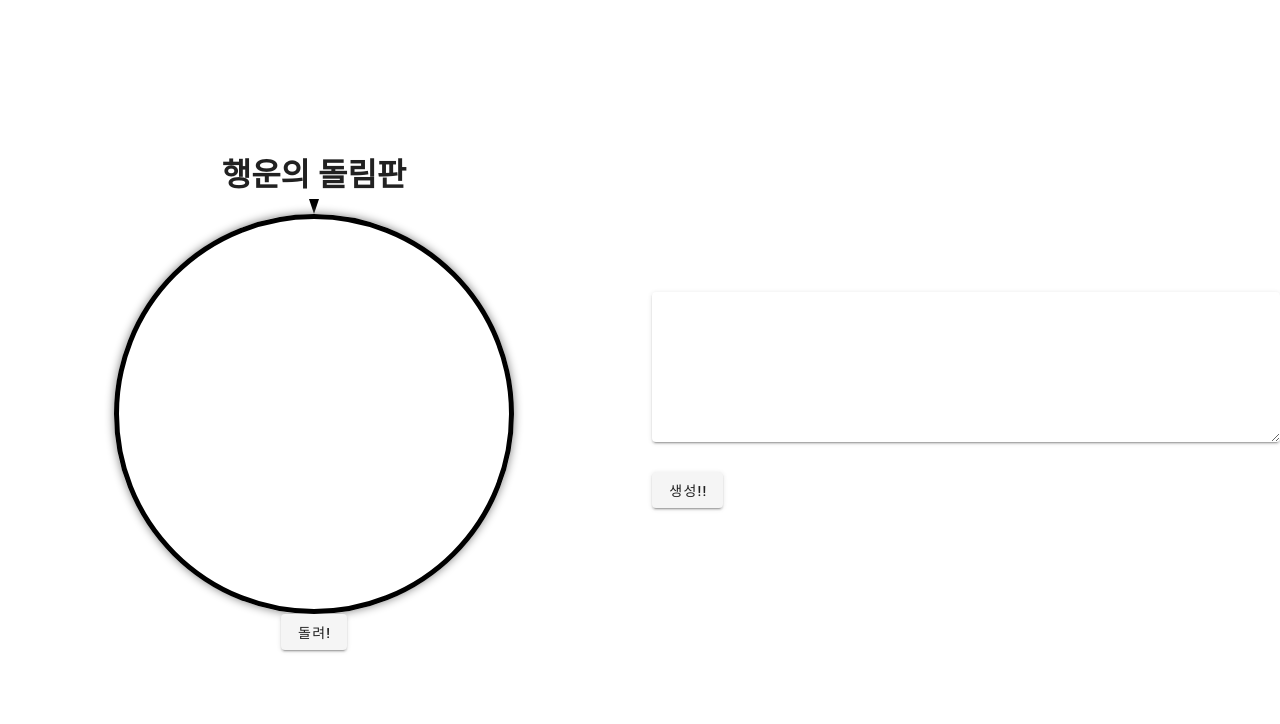
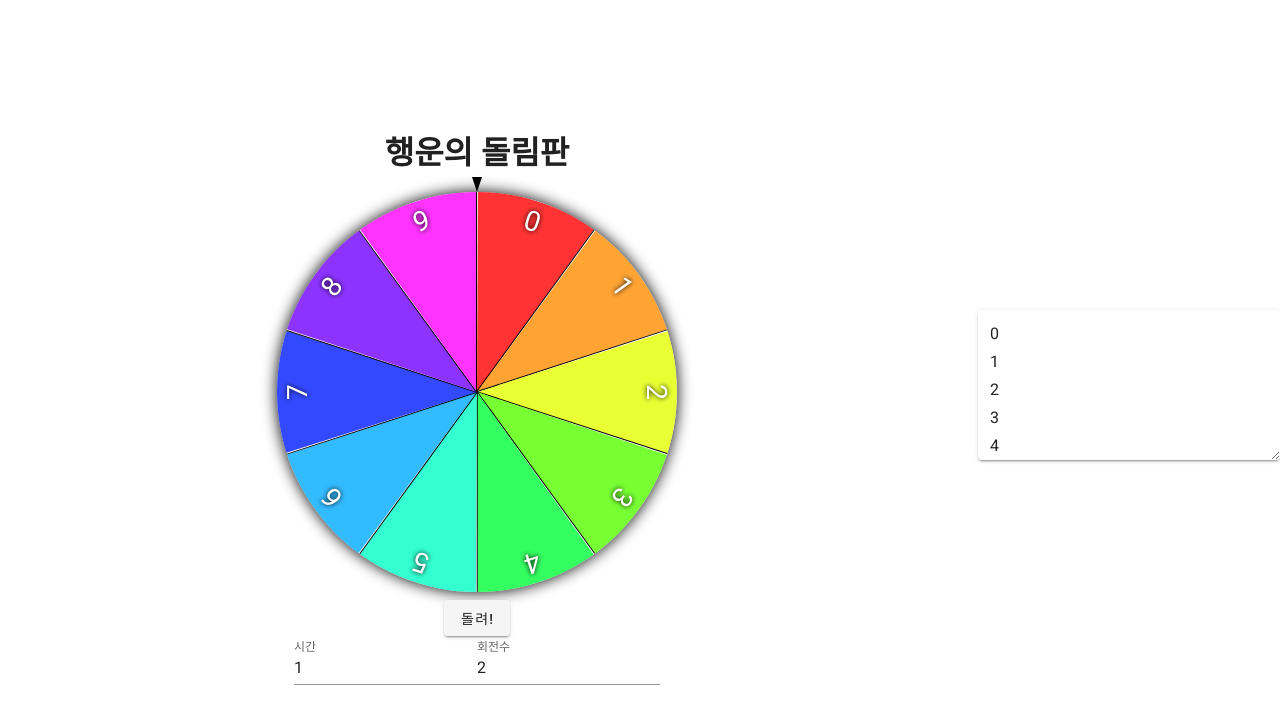
Before and after one commit to taeyunha/dollimpan, a Vue app: page / in a window 1280 px wide. Shown: the top 724 px of the page. Built offline with nearby package versions, Linux system fonts and the light colour scheme.

Commit message:
색깔도 입히고 회전수 시간도 넣은 업그레이드 버전

```diff
--- a/src/App.vue
+++ b/src/App.vue
@@ -6,11 +6,12 @@
             v-model="items"
         ></dollimpan>
       </v-col>
-      <v-col>
+      <v-col cols="3">
         <v-textarea
             v-model="input"
-            solo></v-textarea>
-        <v-btn @click="handleClickGenerate">생성!!</v-btn>
+            solo
+            @input="generate"
+        ></v-textarea>
       </v-col>
     </v-row>
   </v-app>
@@ -27,10 +28,13 @@ export default {
 
   data: () => ({
     items: [],
-    input: ''
+    input: '0\n1\n2\n3\n4\n5\n6\n7\n8\n9'
   }),
+  mounted () {
+    this.generate()
+  },
   methods: {
-    handleClickGenerate(){
+    generate(){
       this.items = this.input.split('\n').map(value => ({value}))
       // {value: }
       console.debug(this.items)
--- a/src/components/Dollimpan.vue
+++ b/src/components/Dollimpan.vue
@@ -8,17 +8,27 @@
       <div
           v-for="(item,index) in items" :key="index"
           class="item"
-          :style="`transform: rotate(${item.degree + unit / 2}deg);`"
-      >{{item.value}}
+          :style="`transform: rotate(${item.degree + unit / 2}deg)`"
+      >
+        <div class="background"
+             :style="`border-top-color: ${item.color || 'none'}; border-width: ${item.width}vh;`"
+        ></div>
+        {{item.value}}
         <div class="line"
              :style="`transform: rotate(${unit / 2}deg);`"
         ></div>
       </div>
     </div>
     <div class="btn">
-      <v-btn
-          @click="handleClickRoll"
-      >돌려!</v-btn>
+      <v-row justify="center">
+        <v-btn
+            @click="handleClickRoll"
+        >돌려!</v-btn>
+      </v-row>
+      <v-row>
+        <v-text-field hide-details label="시간" v-model="speed" type="number" min="1"></v-text-field>
+        <v-text-field hide-details label="회전수" v-model="rolling" type="number" min="0"></v-text-field>
+      </v-row>
     </div>
   </div>
 </template>
@@ -31,10 +41,12 @@ export default {
   },
   data() {
     return {
+      radian: (degree) => degree * Math.PI / 180,
       items: this.value,
       unit : 0,
       panDegree: 0,
       speed: 1, //초
+      rolling: 2,
     }
   },
   watch: {
@@ -51,7 +63,7 @@ export default {
       this.$alert(result.value)
     },
     roll() {
-      this.panDegree += Math.random() * 360 + 360 * 2 // 0 ~ 0.99999 === 0 ~ 359.9999
+      this.panDegree += Math.random() * 360 + 360 * this.rolling // 0 ~ 0.99999 === 0 ~ 359.9999
 
       const resDeg = 360 - (this.panDegree % 360)
       return this.items.find((item) => {
@@ -73,8 +85,19 @@ export default {
       const items = this.items
       const unit = 360 / items.length
       this.unit = unit
+
+      const tan90m$d2 = Math.tan(this.radian(90 - unit/2))// tan(90-@/2)
+      const colorUnit = 255 * 5 / (items.length-1)
       items.forEach((item,index) => {
         item.degree = unit * index
+        const x = colorUnit * index
+        const R = Math.min(255,Math.max(Math.abs(x - 255 * 3) - 255 * 1 ,0))
+        const G = Math.min(255,Math.max(-Math.abs( x - 255 * 2) + 255 * 2, 0))
+        const B = Math.min(255,Math.max(x - 255*2, 0))
+        item.color = `rgba(${R},${G},${B},0.8)`
+
+
+        item.width = 25/tan90m$d2
       })
       this.$forceUpdate()
     }
@@ -89,12 +112,27 @@ export default {
   flex-direction: column;
   position: relative;
 
+  .btn{ margin-top: 20px}
+
   .item{
     position:absolute;
     transform-origin: bottom;
     height:50%;
+    font-size:3.5vh;
     display:flex;
     justify-content: center;
+
+    color: white;
+    text-shadow: 0 0 5px black;
+
+    .background {
+      position:absolute;
+      z-index: -1;
+      border-style: solid;
+      border-top-width: 25vh !important;
+      border-bottom-width: 0 !important;
+      border-color: transparent;
+    }
     .line{
       transform-origin: bottom;
       position: absolute;
@@ -105,13 +143,13 @@ export default {
   }
 
   .pan{
-    border: 5px solid black;
     height: 50vh;
     width: 50vh;
     border-radius: 25vh;
     position:relative;
+    overflow:hidden;
 
-    box-shadow: 0 0 10px grey;
+    box-shadow: 0 0 15px black;
     display:flex;
     justify-content: center;
 
--- a/vue.config.js
+++ b/vue.config.js
@@ -1,5 +1,6 @@
 module.exports = {
   "transpileDependencies": [
     "vuetify"
-  ]
+  ],
+  publicPath: ''
 }
```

--------------------------------------------------

TASK OBJECTIVE: Keep the pictures out, and write out the rest of the data above word for word.

ANSWER TO THIS PROBLEM:
Before and after one commit to taeyunha/dollimpan, a Vue app: page / in a window 1280 px wide. Shown: the top 724 px of the page. Built offline with nearby package versions, Linux system fonts and the light colour scheme.

Commit message:
색깔도 입히고 회전수 시간도 넣은 업그레이드 버전

```diff
--- a/src/App.vue
+++ b/src/App.vue
@@ -6,11 +6,12 @@
             v-model="items"
         ></dollimpan>
       </v-col>
-      <v-col>
+      <v-col cols="3">
         <v-textarea
             v-model="input"
-            solo></v-textarea>
-        <v-btn @click="handleClickGenerate">생성!!</v-btn>
+            solo
+            @input="generate"
+        ></v-textarea>
       </v-col>
     </v-row>
   </v-app>
@@ -27,10 +28,13 @@ export default {
 
   data: () => ({
     items: [],
-    input: ''
+    input: '0\n1\n2\n3\n4\n5\n6\n7\n8\n9'
   }),
+  mounted () {
+    this.generate()
+  },
   methods: {
-    handleClickGenerate(){
+    generate(){
       this.items = this.input.split('\n').map(value => ({value}))
       // {value: }
       console.debug(this.items)
--- a/src/components/Dollimpan.vue
+++ b/src/components/Dollimpan.vue
@@ -8,17 +8,27 @@
       <div
           v-for="(item,index) in items" :key="index"
           class="item"
-          :style="`transform: rotate(${item.degree + unit / 2}deg);`"
-      >{{item.value}}
+          :style="`transform: rotate(${item.degree + unit / 2}deg)`"
+      >
+        <div class="background"
+             :style="`border-top-color: ${item.color || 'none'}; border-width: ${item.width}vh;`"
+        ></div>
+        {{item.value}}
         <div class="line"
              :style="`transform: rotate(${unit / 2}deg);`"
         ></div>
       </div>
     </div>
     <div class="btn">
-      <v-btn
-          @click="handleClickRoll"
-      >돌려!</v-btn>
+      <v-row justify="center">
+        <v-btn
+            @click="handleClickRoll"
+        >돌려!</v-btn>
+      </v-row>
+      <v-row>
+        <v-text-field hide-details label="시간" v-model="speed" type="number" min="1"></v-text-field>
+        <v-text-field hide-details label="회전수" v-model="rolling" type="number" min="0"></v-text-field>
+      </v-row>
     </div>
   </div>
 </template>
@@ -31,10 +41,12 @@ export default {
   },
   data() {
     return {
+      radian: (degree) => degree * Math.PI / 180,
       items: this.value,
       unit : 0,
       panDegree: 0,
       speed: 1, //초
+      rolling: 2,
     }
   },
   watch: {
@@ -51,7 +63,7 @@ export default {
       this.$alert(result.value)
     },
     roll() {
-      this.panDegree += Math.random() * 360 + 360 * 2 // 0 ~ 0.99999 === 0 ~ 359.9999
+      this.panDegree += Math.random() * 360 + 360 * this.rolling // 0 ~ 0.99999 === 0 ~ 359.9999
 
       const resDeg = 360 - (this.panDegree % 360)
       return this.items.find((item) => {
@@ -73,8 +85,19 @@ export default {
       const items = this.items
       const unit = 360 / items.length
       this.unit = unit
+
+      const tan90m$d2 = Math.tan(this.radian(90 - unit/2))// tan(90-@/2)
+      const colorUnit = 255 * 5 / (items.length-1)
       items.forEach((item,index) => {
         item.degree = unit * index
+        const x = colorUnit * index
+        const R = Math.min(255,Math.max(Math.abs(x - 255 * 3) - 255 * 1 ,0))
+        const G = Math.min(255,Math.max(-Math.abs( x - 255 * 2) + 255 * 2, 0))
+        const B = Math.min(255,Math.max(x - 255*2, 0))
+        item.color = `rgba(${R},${G},${B},0.8)`
+
+
+        item.width = 25/tan90m$d2
       })
       this.$forceUpdate()
     }
@@ -89,12 +112,27 @@ export default {
   flex-direction: column;
   position: relative;
 
+  .btn{ margin-top: 20px}
+
   .item{
     position:absolute;
     transform-origin: bottom;
     height:50%;
+    font-size:3.5vh;
     display:flex;
     justify-content: center;
+
+    color: white;
+    text-shadow: 0 0 5px black;
+
+    .background {
+      position:absolute;
+      z-index: -1;
+      border-style: solid;
+      border-top-width: 25vh !important;
+      border-bottom-width: 0 !important;
+      border-color: transparent;
+    }
     .line{
       transform-origin: bottom;
       position: absolute;
@@ -105,13 +143,13 @@ export default {
   }
 
   .pan{
-    border: 5px solid black;
     height: 50vh;
     width: 50vh;
     border-radius: 25vh;
     position:relative;
+    overflow:hidden;
 
-    box-shadow: 0 0 10px grey;
+    box-shadow: 0 0 15px black;
     display:flex;
     justify-content: center;
 
--- a/vue.config.js
+++ b/vue.config.js
@@ -1,5 +1,6 @@
 module.exports = {
   "transpileDependencies": [
     "vuetify"
-  ]
+  ],
+  publicPath: ''
 }
```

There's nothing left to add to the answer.